Stored items:
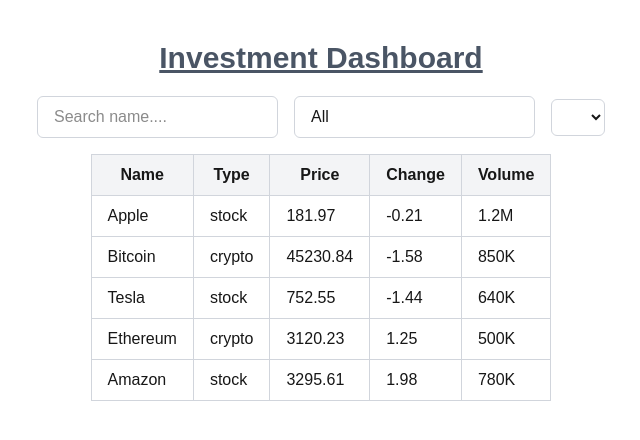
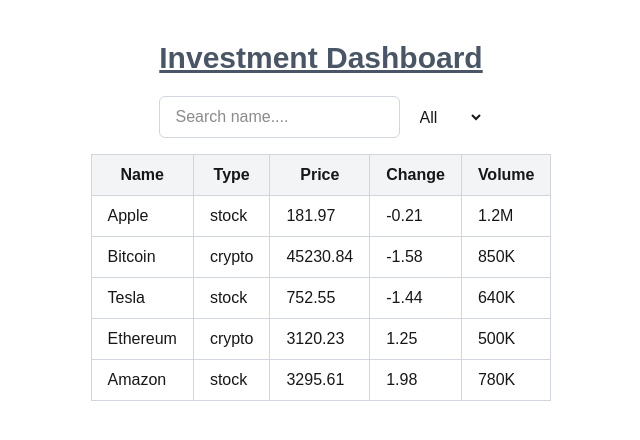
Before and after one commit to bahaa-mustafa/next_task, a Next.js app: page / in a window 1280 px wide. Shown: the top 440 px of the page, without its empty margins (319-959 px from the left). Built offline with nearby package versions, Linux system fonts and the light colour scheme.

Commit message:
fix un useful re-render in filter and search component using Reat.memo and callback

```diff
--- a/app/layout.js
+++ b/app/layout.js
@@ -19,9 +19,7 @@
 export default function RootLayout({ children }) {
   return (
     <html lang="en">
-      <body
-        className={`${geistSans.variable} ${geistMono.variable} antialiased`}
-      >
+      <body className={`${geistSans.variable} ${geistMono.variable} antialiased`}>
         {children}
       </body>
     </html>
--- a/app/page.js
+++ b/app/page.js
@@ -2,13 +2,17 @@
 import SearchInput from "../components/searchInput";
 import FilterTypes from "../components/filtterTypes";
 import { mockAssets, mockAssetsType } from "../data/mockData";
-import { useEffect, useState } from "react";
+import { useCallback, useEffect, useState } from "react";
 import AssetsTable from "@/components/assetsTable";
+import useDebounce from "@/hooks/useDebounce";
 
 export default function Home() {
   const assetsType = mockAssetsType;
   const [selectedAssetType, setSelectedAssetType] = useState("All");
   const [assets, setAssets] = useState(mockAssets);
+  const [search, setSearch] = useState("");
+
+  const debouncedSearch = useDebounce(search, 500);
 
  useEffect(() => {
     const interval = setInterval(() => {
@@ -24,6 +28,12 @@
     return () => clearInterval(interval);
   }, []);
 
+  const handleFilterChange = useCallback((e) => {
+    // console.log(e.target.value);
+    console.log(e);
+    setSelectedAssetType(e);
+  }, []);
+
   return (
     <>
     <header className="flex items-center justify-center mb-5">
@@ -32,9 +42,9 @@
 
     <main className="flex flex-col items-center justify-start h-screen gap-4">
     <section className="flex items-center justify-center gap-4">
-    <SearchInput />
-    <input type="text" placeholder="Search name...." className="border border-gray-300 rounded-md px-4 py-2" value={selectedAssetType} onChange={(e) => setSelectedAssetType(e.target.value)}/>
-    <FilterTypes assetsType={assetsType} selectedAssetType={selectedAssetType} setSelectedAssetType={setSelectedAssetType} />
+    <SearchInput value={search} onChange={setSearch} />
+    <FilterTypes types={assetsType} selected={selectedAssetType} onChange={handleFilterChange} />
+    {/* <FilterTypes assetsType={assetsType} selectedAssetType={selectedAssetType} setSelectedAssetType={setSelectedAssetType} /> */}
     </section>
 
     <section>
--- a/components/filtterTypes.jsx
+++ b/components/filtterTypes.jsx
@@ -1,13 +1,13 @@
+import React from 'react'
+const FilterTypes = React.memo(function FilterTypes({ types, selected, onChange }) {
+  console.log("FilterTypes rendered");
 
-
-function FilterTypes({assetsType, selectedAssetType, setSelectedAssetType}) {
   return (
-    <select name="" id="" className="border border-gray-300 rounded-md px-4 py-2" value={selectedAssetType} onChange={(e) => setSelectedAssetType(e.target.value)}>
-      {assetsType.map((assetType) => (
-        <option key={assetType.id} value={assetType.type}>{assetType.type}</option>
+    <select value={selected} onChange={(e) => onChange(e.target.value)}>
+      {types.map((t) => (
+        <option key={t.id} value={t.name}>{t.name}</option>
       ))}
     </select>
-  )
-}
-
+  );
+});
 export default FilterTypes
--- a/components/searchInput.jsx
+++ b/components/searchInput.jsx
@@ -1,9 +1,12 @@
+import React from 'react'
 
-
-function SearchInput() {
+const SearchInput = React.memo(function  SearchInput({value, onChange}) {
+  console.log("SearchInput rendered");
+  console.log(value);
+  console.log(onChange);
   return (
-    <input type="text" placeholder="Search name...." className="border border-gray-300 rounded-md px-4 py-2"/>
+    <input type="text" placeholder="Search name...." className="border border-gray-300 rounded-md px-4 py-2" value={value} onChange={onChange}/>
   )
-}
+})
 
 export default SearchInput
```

==

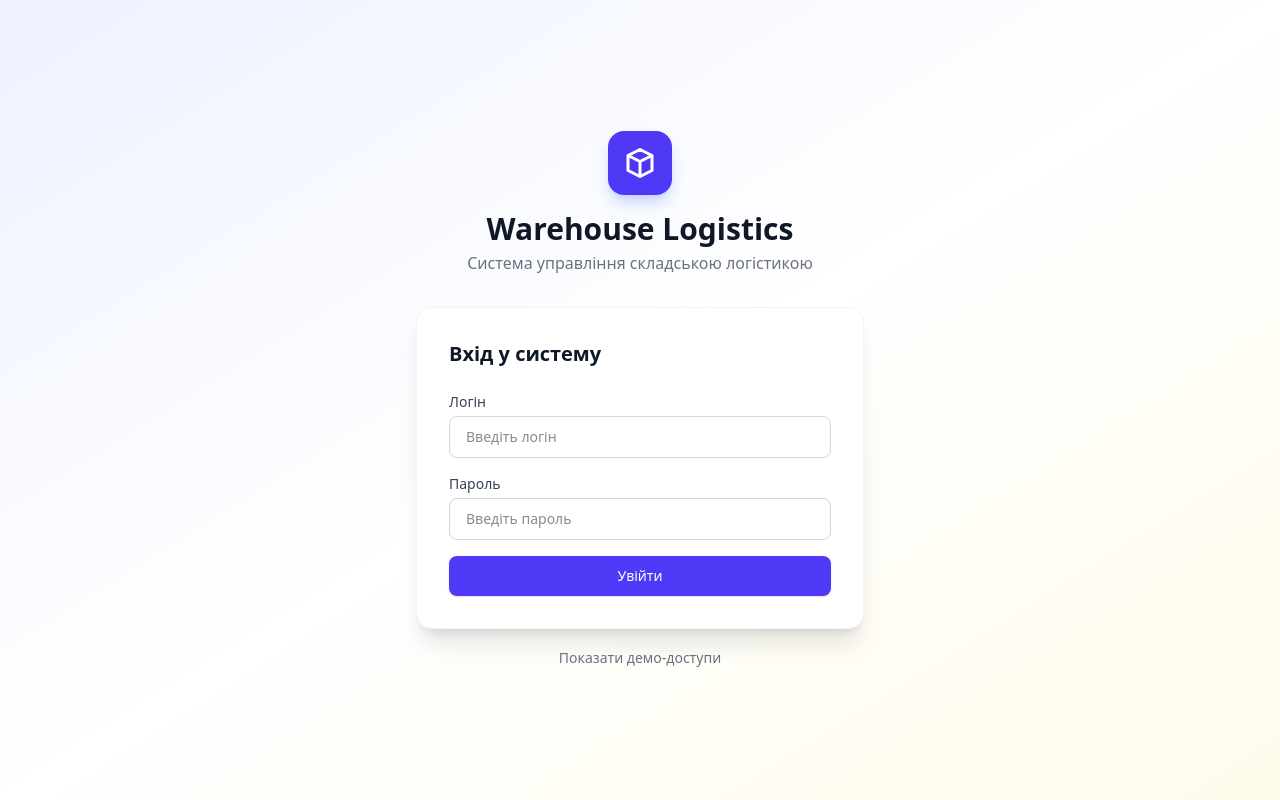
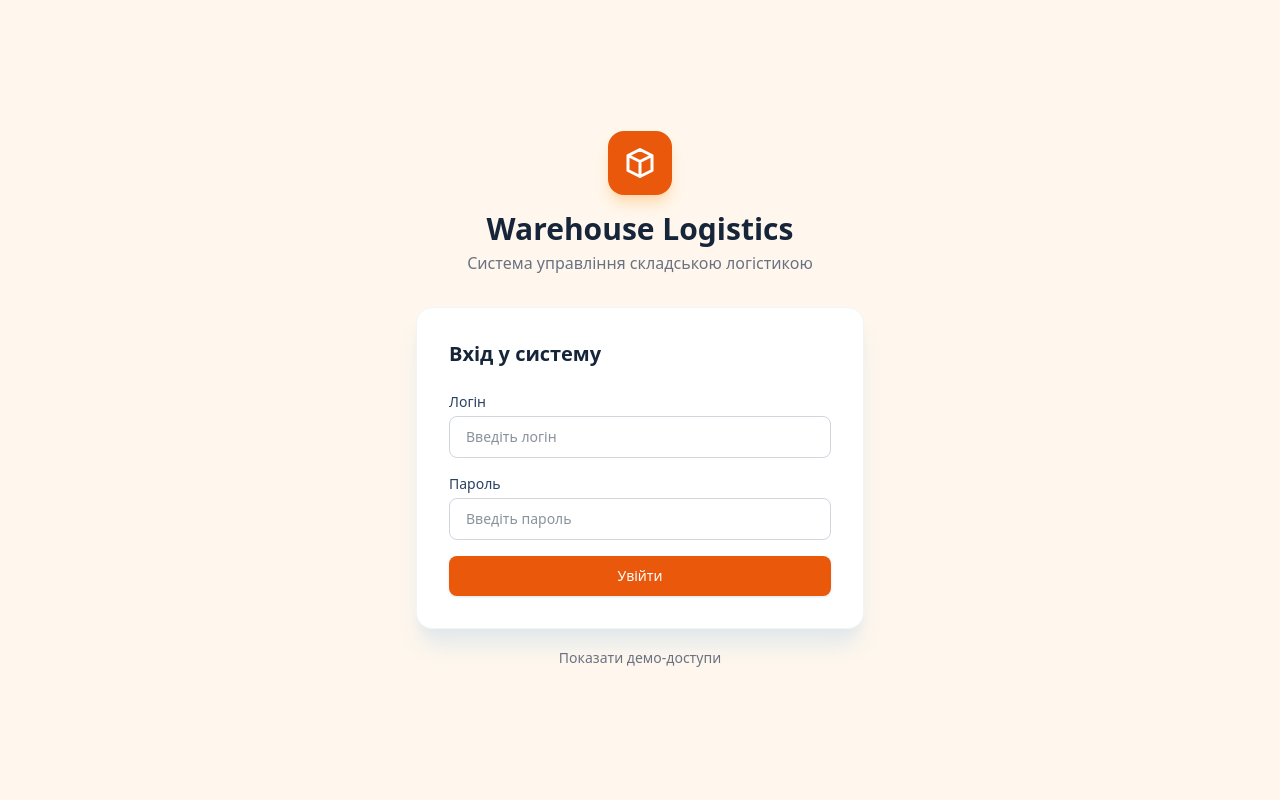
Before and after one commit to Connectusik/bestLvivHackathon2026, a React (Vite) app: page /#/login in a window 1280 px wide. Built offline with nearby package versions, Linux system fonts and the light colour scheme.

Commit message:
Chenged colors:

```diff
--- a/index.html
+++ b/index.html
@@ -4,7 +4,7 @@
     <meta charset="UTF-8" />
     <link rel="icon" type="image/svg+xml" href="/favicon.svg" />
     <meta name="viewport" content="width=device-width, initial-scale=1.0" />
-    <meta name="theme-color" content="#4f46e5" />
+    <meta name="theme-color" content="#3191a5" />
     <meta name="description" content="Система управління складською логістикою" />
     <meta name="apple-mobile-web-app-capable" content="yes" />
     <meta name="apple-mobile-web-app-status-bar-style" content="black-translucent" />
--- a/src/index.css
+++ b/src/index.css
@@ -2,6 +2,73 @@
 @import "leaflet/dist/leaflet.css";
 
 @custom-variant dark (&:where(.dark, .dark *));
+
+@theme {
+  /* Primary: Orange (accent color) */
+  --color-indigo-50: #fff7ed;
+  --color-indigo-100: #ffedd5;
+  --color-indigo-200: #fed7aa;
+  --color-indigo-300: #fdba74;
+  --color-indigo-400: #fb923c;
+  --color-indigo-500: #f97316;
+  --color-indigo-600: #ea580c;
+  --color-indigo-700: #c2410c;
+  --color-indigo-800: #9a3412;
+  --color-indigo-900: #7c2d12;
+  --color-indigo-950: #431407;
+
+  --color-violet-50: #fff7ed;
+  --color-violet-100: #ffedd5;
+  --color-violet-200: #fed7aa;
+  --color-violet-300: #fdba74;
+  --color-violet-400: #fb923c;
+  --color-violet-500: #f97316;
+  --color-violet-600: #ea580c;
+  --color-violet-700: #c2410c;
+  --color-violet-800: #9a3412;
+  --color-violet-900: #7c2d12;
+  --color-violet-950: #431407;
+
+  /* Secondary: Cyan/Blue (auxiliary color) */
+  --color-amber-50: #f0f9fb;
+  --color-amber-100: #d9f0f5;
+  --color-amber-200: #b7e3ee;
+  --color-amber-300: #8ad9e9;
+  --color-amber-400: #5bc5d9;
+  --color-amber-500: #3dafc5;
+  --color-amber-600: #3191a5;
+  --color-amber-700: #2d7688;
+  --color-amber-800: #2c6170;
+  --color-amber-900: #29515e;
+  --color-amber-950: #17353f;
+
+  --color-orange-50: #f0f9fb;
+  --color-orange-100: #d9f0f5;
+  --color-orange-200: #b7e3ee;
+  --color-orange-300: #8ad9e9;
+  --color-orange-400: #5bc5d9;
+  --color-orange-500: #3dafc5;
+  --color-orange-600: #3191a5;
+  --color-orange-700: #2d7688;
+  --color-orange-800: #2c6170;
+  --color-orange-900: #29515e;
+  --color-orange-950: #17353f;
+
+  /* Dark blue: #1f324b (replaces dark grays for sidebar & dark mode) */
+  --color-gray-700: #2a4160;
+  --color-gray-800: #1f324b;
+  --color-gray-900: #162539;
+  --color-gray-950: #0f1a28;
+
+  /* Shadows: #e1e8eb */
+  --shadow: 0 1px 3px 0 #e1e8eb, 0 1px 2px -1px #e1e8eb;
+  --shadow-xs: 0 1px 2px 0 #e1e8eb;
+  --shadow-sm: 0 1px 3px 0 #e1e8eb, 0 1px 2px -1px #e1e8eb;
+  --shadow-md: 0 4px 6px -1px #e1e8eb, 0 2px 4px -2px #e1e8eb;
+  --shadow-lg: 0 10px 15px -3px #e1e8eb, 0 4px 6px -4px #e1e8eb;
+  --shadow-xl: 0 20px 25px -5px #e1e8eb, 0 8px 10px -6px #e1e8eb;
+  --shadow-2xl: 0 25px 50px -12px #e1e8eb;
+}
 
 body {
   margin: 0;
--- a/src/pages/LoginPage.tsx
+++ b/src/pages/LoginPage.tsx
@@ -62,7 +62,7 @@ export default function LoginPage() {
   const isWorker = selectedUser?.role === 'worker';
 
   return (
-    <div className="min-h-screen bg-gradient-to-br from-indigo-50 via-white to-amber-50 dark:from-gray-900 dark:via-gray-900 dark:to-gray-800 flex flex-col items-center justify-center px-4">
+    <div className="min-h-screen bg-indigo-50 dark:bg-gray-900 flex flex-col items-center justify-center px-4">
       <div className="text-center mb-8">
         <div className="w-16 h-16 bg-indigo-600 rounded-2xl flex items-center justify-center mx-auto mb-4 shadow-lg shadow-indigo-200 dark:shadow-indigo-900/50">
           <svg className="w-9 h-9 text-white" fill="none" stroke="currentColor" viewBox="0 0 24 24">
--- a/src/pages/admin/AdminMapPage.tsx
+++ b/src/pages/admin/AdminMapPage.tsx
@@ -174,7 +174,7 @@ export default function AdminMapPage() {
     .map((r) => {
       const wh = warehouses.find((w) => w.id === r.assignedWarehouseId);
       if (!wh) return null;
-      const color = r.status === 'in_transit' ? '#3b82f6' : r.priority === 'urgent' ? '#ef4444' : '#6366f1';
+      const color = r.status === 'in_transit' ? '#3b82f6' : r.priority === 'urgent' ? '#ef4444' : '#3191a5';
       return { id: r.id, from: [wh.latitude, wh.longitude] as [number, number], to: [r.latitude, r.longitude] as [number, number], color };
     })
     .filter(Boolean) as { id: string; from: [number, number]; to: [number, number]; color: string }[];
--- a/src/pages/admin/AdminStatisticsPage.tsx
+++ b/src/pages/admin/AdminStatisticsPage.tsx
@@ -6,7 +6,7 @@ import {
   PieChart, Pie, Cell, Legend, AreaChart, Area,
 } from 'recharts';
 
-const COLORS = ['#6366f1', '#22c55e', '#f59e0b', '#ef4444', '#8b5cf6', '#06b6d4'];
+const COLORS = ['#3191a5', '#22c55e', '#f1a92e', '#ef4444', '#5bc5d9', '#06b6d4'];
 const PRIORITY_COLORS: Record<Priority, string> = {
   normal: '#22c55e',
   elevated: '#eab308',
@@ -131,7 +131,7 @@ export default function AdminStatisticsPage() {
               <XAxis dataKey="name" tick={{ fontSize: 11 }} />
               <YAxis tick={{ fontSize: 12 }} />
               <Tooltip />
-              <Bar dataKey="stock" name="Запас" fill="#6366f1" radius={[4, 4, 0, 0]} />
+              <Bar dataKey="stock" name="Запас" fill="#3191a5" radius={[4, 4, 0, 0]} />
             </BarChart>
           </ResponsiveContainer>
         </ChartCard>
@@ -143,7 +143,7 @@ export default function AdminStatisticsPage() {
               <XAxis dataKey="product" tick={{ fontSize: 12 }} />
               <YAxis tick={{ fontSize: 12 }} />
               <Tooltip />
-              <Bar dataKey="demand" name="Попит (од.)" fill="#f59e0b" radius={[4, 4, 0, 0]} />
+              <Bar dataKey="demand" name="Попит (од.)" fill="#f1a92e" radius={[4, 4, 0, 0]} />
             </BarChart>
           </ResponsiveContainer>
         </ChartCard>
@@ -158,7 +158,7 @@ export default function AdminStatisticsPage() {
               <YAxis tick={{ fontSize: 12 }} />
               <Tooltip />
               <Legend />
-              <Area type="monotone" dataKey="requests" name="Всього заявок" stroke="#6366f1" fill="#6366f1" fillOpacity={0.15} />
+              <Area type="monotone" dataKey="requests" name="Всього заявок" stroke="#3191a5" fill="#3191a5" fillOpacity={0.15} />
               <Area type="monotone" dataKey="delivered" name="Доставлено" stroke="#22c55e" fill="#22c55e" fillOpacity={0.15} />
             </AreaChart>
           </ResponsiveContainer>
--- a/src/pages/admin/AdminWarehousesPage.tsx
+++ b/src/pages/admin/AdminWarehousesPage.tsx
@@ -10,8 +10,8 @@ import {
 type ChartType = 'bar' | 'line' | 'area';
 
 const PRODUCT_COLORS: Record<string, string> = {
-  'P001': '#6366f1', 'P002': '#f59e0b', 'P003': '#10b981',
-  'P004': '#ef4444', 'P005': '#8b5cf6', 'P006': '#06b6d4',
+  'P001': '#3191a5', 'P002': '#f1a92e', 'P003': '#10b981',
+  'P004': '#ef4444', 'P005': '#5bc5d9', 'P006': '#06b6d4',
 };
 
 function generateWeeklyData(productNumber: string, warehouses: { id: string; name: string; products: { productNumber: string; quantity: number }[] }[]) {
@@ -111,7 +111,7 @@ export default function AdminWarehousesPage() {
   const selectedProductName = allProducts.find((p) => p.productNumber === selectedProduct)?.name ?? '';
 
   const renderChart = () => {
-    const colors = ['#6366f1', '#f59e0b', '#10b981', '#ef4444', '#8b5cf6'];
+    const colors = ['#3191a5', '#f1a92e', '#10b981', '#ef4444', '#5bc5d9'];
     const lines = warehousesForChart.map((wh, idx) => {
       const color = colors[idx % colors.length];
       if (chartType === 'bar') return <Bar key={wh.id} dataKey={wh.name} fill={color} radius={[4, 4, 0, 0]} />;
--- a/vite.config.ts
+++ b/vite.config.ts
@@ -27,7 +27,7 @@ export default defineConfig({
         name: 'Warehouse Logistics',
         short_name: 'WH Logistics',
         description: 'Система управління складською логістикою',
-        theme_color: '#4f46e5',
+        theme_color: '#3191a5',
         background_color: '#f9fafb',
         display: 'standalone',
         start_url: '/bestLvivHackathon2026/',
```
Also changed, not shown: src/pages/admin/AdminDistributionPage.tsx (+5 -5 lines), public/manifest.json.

## Task statement
Filter these records, keeping every line where the word "dataKey" occurs.

## Answer box
               <XAxis dataKey="name" tick={{ fontSize: 11 }} />
-              <Bar dataKey="stock" name="Запас" fill="#6366f1" radius={[4, 4, 0, 0]} />
+              <Bar dataKey="stock" name="Запас" fill="#3191a5" radius={[4, 4, 0, 0]} />
               <XAxis dataKey="product" tick={{ fontSize: 12 }} />
-              <Bar dataKey="demand" name="Попит (од.)" fill="#f59e0b" radius={[4, 4, 0, 0]} />
+              <Bar dataKey="demand" name="Попит (од.)" fill="#f1a92e" radius={[4, 4, 0, 0]} />
-              <Area type="monotone" dataKey="requests" name="Всього заявок" stroke="#6366f1" fill="#6366f1" fillOpacity={0.15} />
+              <Area type="monotone" dataKey="requests" name="Всього заявок" stroke="#3191a5" fill="#3191a5" fillOpacity={0.15} />
               <Area type="monotone" dataKey="delivered" name="Доставлено" stroke="#22c55e" fill="#22c55e" fillOpacity={0.15} />
       if (chartType === 'bar') return <Bar key={wh.id} dataKey={wh.name} fill={color} radius={[4, 4, 0, 0]} />;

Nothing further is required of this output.